One of the most significant differences between a ‘train set’ and a more advanced more railway is (in most cases) the step up from manually operated points to electrically switched, remotely driven motors.
There are many options available to the modeller working towards this end, from traditional solenoid motors activated by electromagnets to servos and various designs of geared points machines, sometimes known as ‘stall motors’. Whichever type you employ, the electrical connections required to power the motors, change the frog polarity of ‘live frog’ points, link to switches, control panels and mimic diagrams can lead to a veritable ‘rat’s nest’ of wires for every motor - and if you’re using Digital Command Control (DCC), you’ll need to factor in an accessory decoder to send instructions to the motor. To the uninitiated, it can be a daunting prospect and, for many of us, a ‘necessary evil’ before getting to the fun bits of building a layout.
DCCconcepts’ ‘Cobalt’ motors have evolved through several generations, with different versions now offered for analogue and digital control. The Cobalt iP Digital variant (iP is short for ‘Intelligent Power’) has an integrated accessory decoder; installation is no different to other motors of this type and setup is suprisingly simple, especially once you’ve mastered the first one.

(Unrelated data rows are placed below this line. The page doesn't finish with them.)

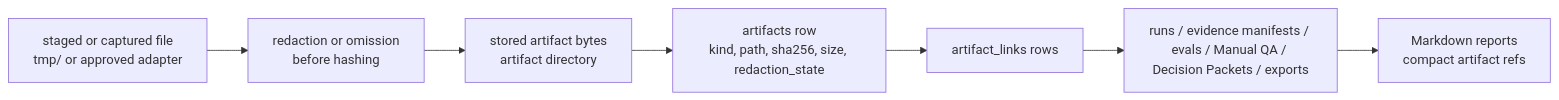
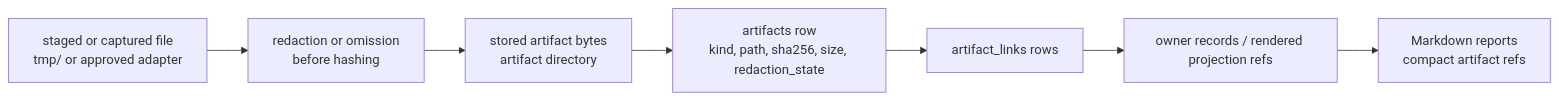
The seventh of 12 diagrams in docs/en/04-runtime-architecture.md (minjungw00/Volicord), drawn with Mermaid before and after one commit. The commit also changed other lines of this file and 13 other files, not shown here.

````diff
--- a/docs/en/04-runtime-architecture.md
+++ b/docs/en/04-runtime-architecture.md
@@ -279,16 +279,16 @@
 ```mermaid
 flowchart LR
   Staged["staged or captured file<br/>tmp/ or approved adapter"]
   Redaction["redaction or omission<br/>before hashing"]
   Bytes["stored artifact bytes<br/>artifact directory"]
   Row["artifacts row<br/>kind, path, sha256, size, redaction_state"]
   Links["artifact_links rows"]
-  Records["runs / evidence manifests / evals / Manual QA / Decision Packets / exports"]
+  Records["owner records / rendered projection refs"]
   Reports["Markdown reports<br/>compact artifact refs"]
 
   Staged --> Redaction --> Bytes
   Bytes --> Row
   Row --> Links
   Links --> Records
   Records --> Reports
 ```
````
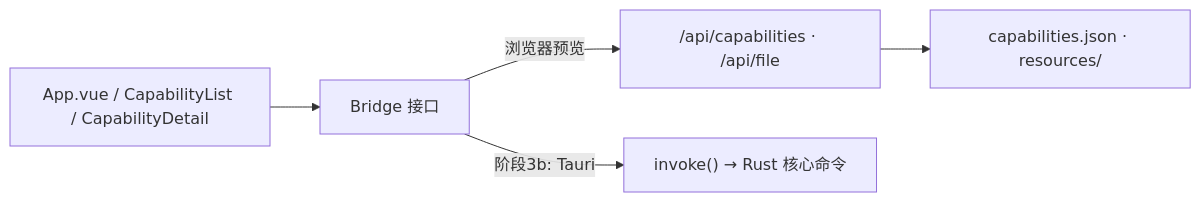
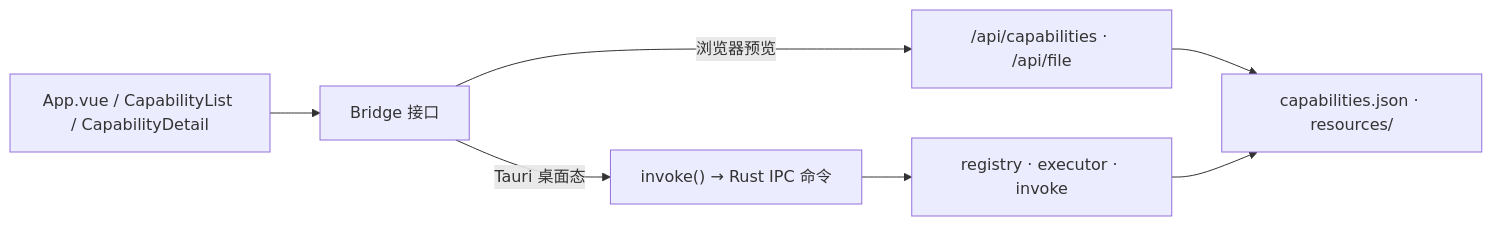
The diagram in docs/features/desktop-ui/architecture.md (X-85/Elwright), drawn with Mermaid before and after one commit. The commit also changed other lines of this file and 81 other files, not shown here.

````diff
--- a/docs/features/desktop-ui/architecture.md
+++ b/docs/features/desktop-ui/architecture.md
@@ -12,7 +14,9 @@
 ```mermaid
 flowchart LR
     UI["App.vue / CapabilityList / CapabilityDetail"] --> B["Bridge 接口"]
     B -->|浏览器预览| HTTP["/api/capabilities · /api/file"]
-    B -->|阶段3b: Tauri| IPC["invoke() → Rust 核心命令"]
+    B -->|Tauri 桌面态| IPC["invoke() → Rust IPC 命令"]
     HTTP --> Files["capabilities.json · resources/"]
+    IPC --> Core["registry · executor · invoke"]
+    Core --> Files
 ```
````
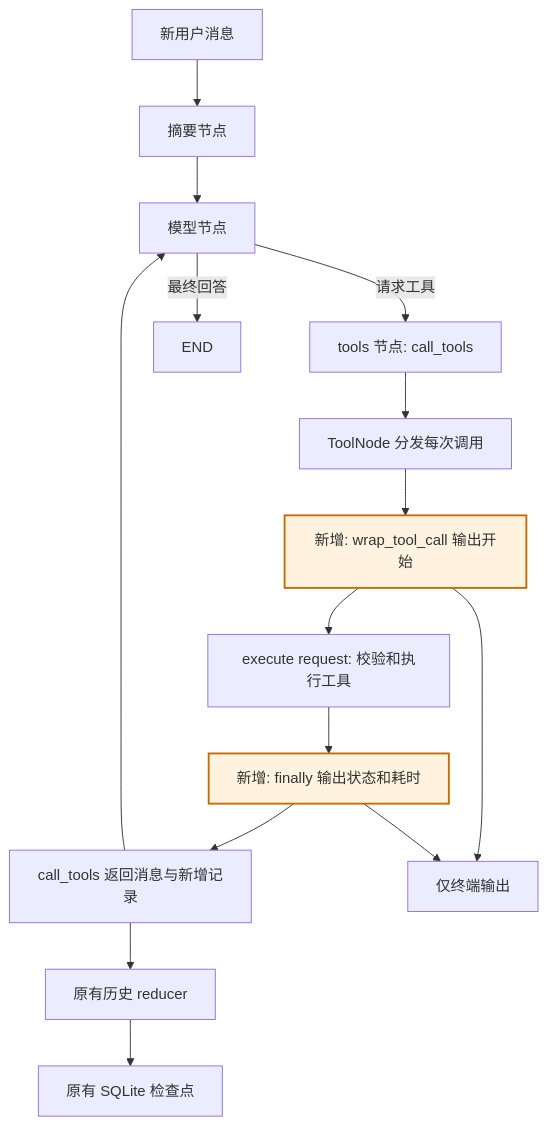
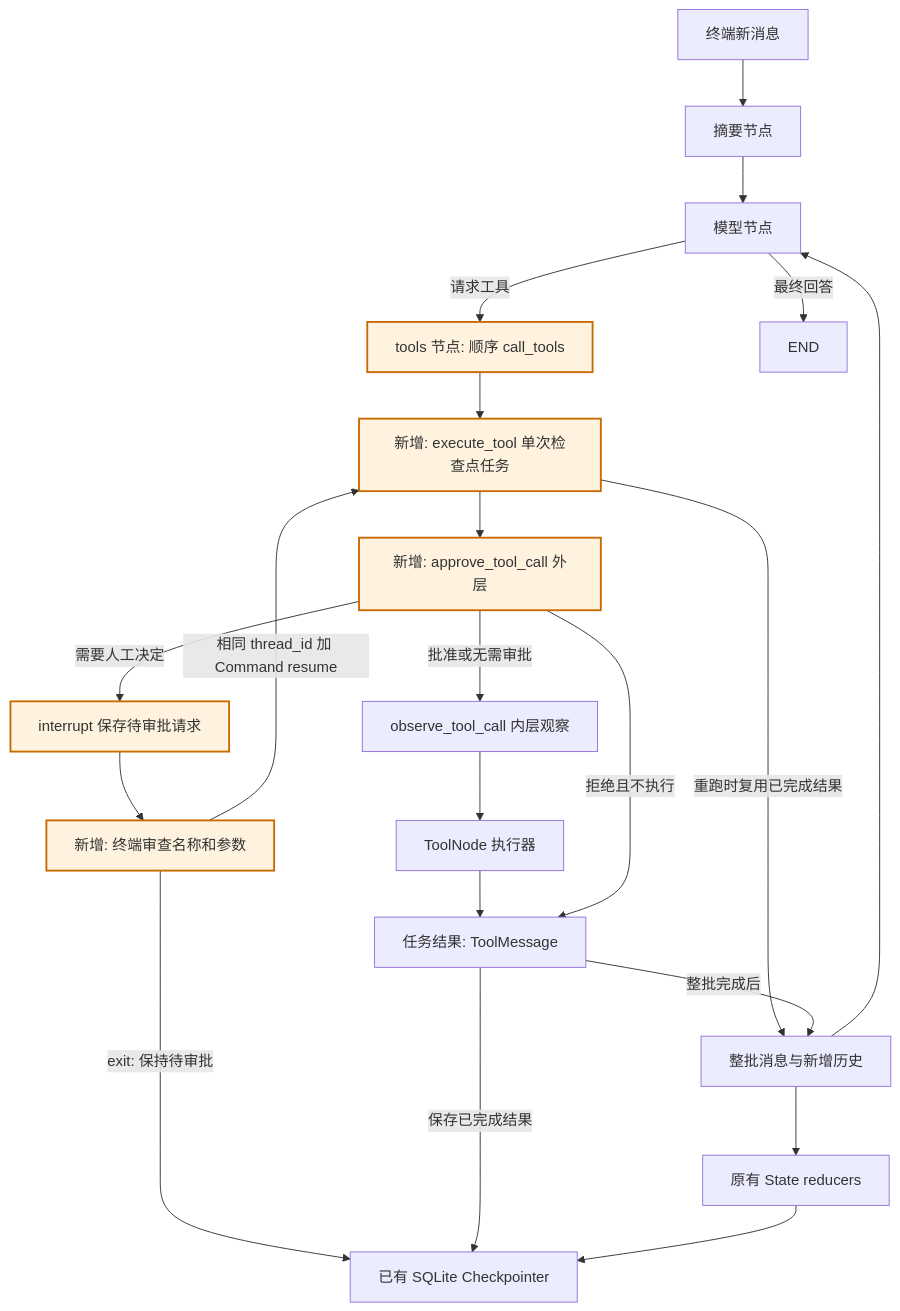
Before and after one commit to HarryXiong24/agents: the seventh of 7 diagrams in src/agent_apps/todo_list_assistant_agent/docs/VERSIONS.zh-CN.md, drawn with Mermaid. The commit also changed other lines of this file and 13 other files, not shown here.

````diff
--- a/src/agent_apps/todo_list_assistant_agent/docs/VERSIONS.zh-CN.md
+++ b/src/agent_apps/todo_list_assistant_agent/docs/VERSIONS.zh-CN.md
@@ -941,19 +943,25 @@
 ```mermaid
 flowchart TD
-    I[新用户消息] --> S[摘要节点]
+    I[终端新消息] --> S[摘要节点]
     S --> M[模型节点]
-    M -->|请求工具| T[tools 节点: call_tools]
+    M -->|请求工具| T[tools 节点: 顺序 call_tools]
     M -->|最终回答| E[END]
-    T --> N[ToolNode 分发每次调用]
-    N --> B[新增: wrap_tool_call 输出开始]
-    B --> X[execute request: 校验和执行工具]
-    X --> F[新增: finally 输出状态和耗时]
-    F --> U[call_tools 返回消息与新增记录]
+    T --> K[新增: execute_tool 单次检查点任务]
+    K --> H[新增: approve_tool_call 外层]
+    H -->|需要人工决定| P[interrupt 保存待审批请求]
+    P --> C[新增: 终端审查名称和参数]
+    C -->|exit: 保持待审批| DB[已有 SQLite Checkpointer]
+    C -->|相同 thread_id 加 Command resume| K
+    H -->|批准或无需审批| O[observe_tool_call 内层观察]
+    O --> X[ToolNode 执行器]
+    X --> R[任务结果: ToolMessage]
+    H -->|拒绝且不执行| R
+    R -->|保存已完成结果| DB
+    K -->|重跑时复用已完成结果| U[整批消息与新增历史]
+    R -->|整批完成后| U
     U --> M
-    U --> R[原有历史 reducer]
-    R --> CP[原有 SQLite 检查点]
-    B --> C[仅终端输出]
-    F --> C
+    U --> G[原有 State reducers]
+    G --> DB
     classDef changed fill:#fff3df,stroke:#c76a00,stroke-width:2px;
-    class B,F changed;
+    class T,K,H,P,C changed;
 ```
````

Struggling to decide on the right DCC decoder for you? Our guide here should be your first port of call.
If you'd like advice on how to set up a DCC decoder, our easy-to-follow tutorial should be your first stop.
For more advice on about DCC, head to our dedicated section.